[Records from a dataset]
+ + + + + + +

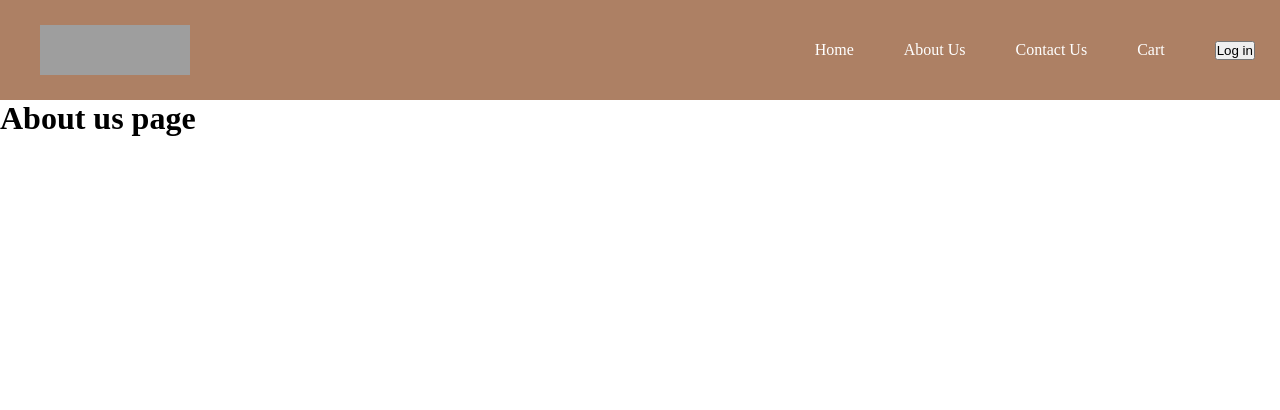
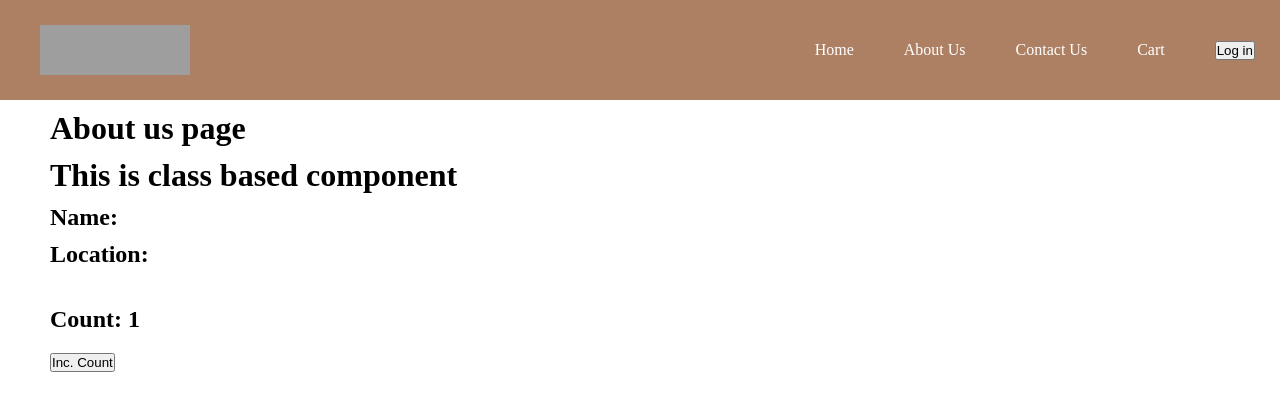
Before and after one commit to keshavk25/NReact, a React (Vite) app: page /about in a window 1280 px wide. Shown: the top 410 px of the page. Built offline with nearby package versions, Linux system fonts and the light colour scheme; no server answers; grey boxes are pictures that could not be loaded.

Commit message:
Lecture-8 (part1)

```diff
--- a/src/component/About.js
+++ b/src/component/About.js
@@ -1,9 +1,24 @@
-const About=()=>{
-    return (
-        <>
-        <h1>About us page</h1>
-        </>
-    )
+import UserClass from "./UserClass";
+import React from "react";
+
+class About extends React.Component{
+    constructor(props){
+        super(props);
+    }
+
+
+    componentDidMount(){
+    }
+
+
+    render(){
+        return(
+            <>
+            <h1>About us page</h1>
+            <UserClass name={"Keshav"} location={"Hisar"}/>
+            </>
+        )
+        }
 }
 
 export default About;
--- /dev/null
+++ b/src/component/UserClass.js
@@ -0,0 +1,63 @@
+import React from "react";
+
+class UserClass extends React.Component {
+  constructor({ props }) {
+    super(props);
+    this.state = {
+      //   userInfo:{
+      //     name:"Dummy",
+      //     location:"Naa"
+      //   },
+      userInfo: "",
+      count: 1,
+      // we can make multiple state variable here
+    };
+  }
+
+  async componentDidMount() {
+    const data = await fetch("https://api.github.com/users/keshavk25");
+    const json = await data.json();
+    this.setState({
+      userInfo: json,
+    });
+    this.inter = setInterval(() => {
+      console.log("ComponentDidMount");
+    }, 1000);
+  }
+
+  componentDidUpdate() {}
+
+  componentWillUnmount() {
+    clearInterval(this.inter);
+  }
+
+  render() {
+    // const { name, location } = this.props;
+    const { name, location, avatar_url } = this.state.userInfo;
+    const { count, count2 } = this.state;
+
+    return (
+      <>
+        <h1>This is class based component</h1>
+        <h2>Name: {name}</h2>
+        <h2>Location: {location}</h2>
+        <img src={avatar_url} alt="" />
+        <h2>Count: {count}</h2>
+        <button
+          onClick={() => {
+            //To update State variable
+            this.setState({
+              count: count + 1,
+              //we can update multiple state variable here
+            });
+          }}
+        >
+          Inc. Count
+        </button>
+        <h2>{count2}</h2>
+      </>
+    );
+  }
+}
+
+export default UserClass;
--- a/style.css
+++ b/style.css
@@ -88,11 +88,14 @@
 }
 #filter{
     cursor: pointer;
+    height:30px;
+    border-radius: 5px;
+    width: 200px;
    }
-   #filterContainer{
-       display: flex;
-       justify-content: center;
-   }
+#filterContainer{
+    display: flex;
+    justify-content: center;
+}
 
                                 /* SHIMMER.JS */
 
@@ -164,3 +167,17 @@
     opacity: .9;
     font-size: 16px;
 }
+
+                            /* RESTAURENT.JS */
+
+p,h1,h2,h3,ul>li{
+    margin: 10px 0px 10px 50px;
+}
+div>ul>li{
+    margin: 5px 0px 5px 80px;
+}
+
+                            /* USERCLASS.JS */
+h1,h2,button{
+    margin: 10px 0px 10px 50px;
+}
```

+ + + + + + +

▶ _How to complete this task_: Which of the lines in the data contain the string "variable"? Return each one.

▶ _The answer_:
+      // we can make multiple state variable here
+            //To update State variable
+              //we can update multiple state variable here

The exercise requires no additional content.